The Military Lending Act (MLA) is a federal law that provides financial protection to active duty service members and their families. Enacted in 2006 and expanded numerous times, the MLA covers many forms of borrowing. The MLA offers safeguards against predatory lending practices like short-term, high-interest, and installment loans, which may threaten military readiness and servicemember enrollment.
What are MLA protections?
MLA protections include:
- An interest cap of 36% interest cap (known as the “Military Annual Percentage Rate” or “MAPR”)
- No mandatory allotments
- No prepayment penalty
- No mandatory waivers of state and federal consumer protections
- No requirement to supply creditors with access to bank accounts
Who is eligible under the MLA?

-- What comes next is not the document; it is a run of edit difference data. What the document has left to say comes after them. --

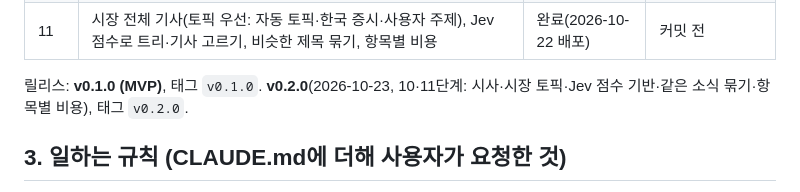
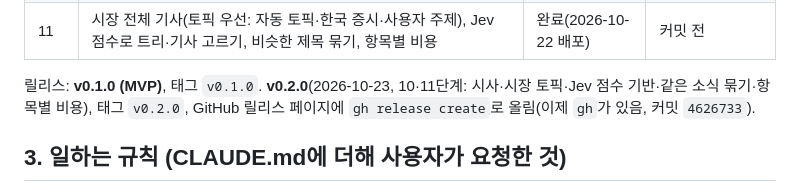
Before and after one commit to anjfgkfkrh/Ripple, a Markdown page: docs/DEVELOPMENT.md, the part around the change. Drawn GitHub-style.

Commit message:
릴리스 기록: v0.2.0 GitHub 릴리스
Co-Authored-By: Claude Opus 5.5 <noreply@anthropic.com>

```diff
--- a/docs/DEVELOPMENT.md
+++ b/docs/DEVELOPMENT.md
@@ -87,7 +87,7 @@
 | 10 | 키워드 트리에 시사 반영 | 완료(2026-10-22 배포) | `32f4c0d` |
 | 11 | 시장 전체 기사(토픽 우선: 자동 토픽·한국 증시·사용자 주제), Jev 점수로 트리·기사 고르기, 비슷한 제목 묶기, 항목별 비용 | 완료(2026-10-22 배포) | 커밋 전 |
 
-릴리스: **v0.1.0 (MVP)**, 태그 `v0.1.0`. **v0.2.0**(2026-10-23, 10·11단계: 시사·시장 토픽·Jev 점수 기반·같은 소식 묶기·항목별 비용), 태그 `v0.2.0`.
+릴리스: **v0.1.0 (MVP)**, 태그 `v0.1.0`. **v0.2.0**(2026-10-23, 10·11단계: 시사·시장 토픽·Jev 점수 기반·같은 소식 묶기·항목별 비용), 태그 `v0.2.0`, GitHub 릴리스 페이지에 `gh release create`로 올림(이제 `gh`가 있음, 커밋 `4626733`).
 
 ## 3. 일하는 규칙 (CLAUDE.md에 더해 사용자가 요청한 것)
 
```
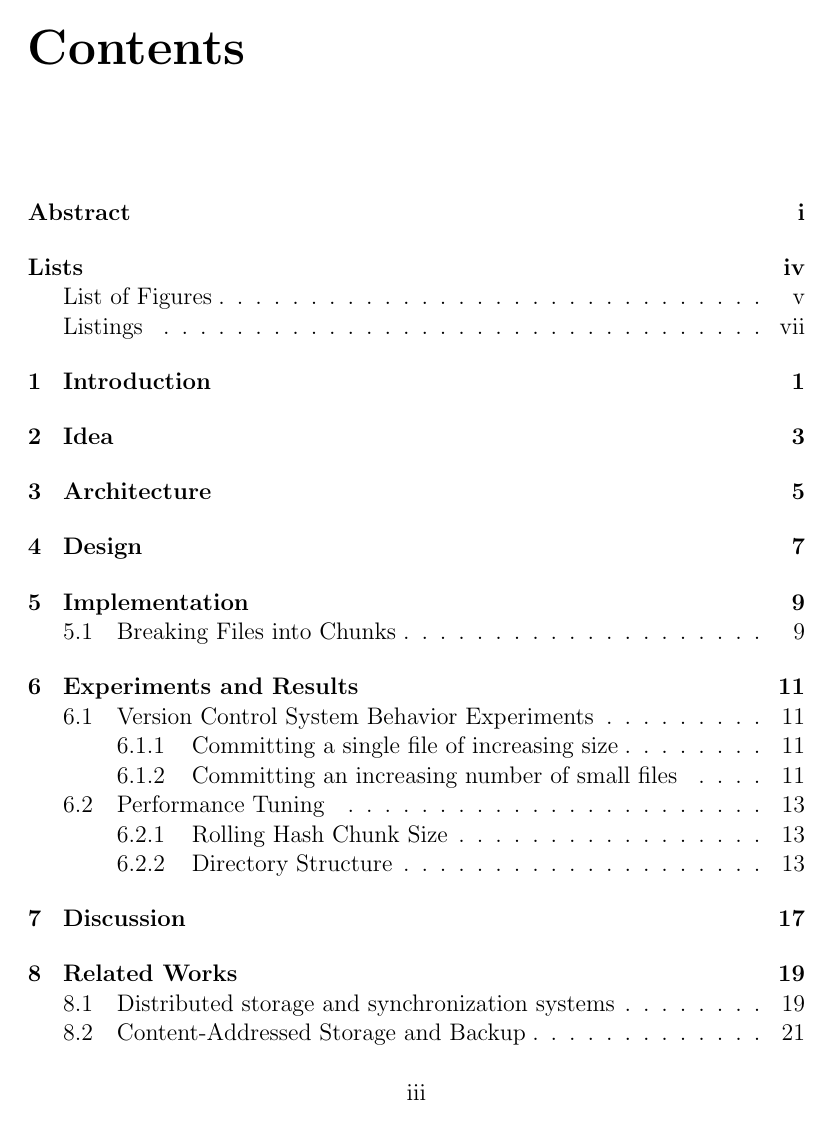
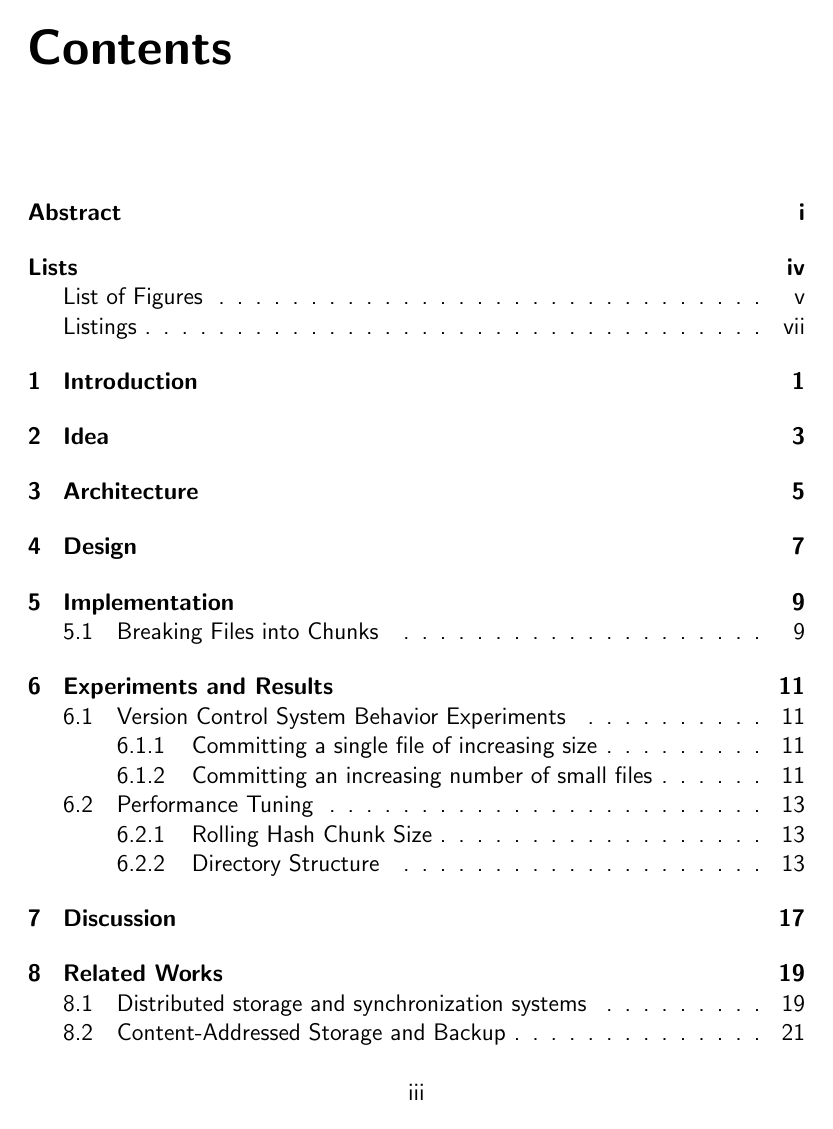
Before and after one commit to sleepymurph/dmv-publications, a LaTeX thesis (doc-src/thesis.tex): page 5 of 39. Compiled offline with pdfLaTeX.

Commit message:
Style: Use a sans-serif font

```diff
--- a/doc-src/thesis.tex
+++ b/doc-src/thesis.tex
@@ -20,6 +20,9 @@
 % Remove the hidelinks parameter to get (ugly) visual highlights around the
 % links.
 \usepackage[hidelinks]{hyperref}
+
+% Use a sans-serif font
+\renewcommand{\familydefault}{\sfdefault}
 
 % Create a short macro for newly-defined key terms.
 \newcommand{\newterm}{\textit}
```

The MLA is intended for active duty United States service members, spouses, and certain dependents. Active reserve members, National Guard troops serving on Title 10 orders, and dependents with a valid military ID. Unfortunately, the MLA does not cover retired service members unless they are dependents of an MLA-covered servicemember.
What types of borrowing does the MLA cover?
The MLA covers a wide variety of personal loans, including:
- Payday loans
- Deposit advance loans
- Overdraft lines of credit
- Vehicle title loans
- Installment loans
However, some types of loans are not covered by MLA, including:
- Mortgages to build or buy a house
- Refinanced Mortgages
- Home equity loans or home equity lines of credit (HELOC)
- Reverse Mortgages
- Auto loans secured by that vehicle
- Some types of collateralized loans
The MLA does not cover credit that began prior to one’s MLA eligibility, and the protections on credit also end once MLA eligibility ends. It also does not cover borrowing done for commercial and business reasons, nor do they protect institutions and corporations. Before agreeing to a loan, it is vital for you to understand its relationship to the MLA and whether it is covered or not.
What kind of relief is available if a lender violates the MLA?
You may be entitled to financial relief if a lender violated your rights under the MLA. Credit agreements that do not comply with the MLA are void from inception and you should be able to recover money spent on these illegitimate loans. Of course, you should consult with an experienced attorney to find out if you are eligible to bring a lawsuit under the MLA.
What should I do if I think my MLA rights have been violated?
Edelson Lechtzin LLP is a national class action law firm with offices in Pennsylvania and California. In addition to cases involving consumer fraud, our lawyers focus on class and collective litigation in cases alleging violations of the federal antitrust laws, securities and investment fraud, wage theft and unpaid overtime, employee benefits plans, and dangerous and defective drugs and medical devices.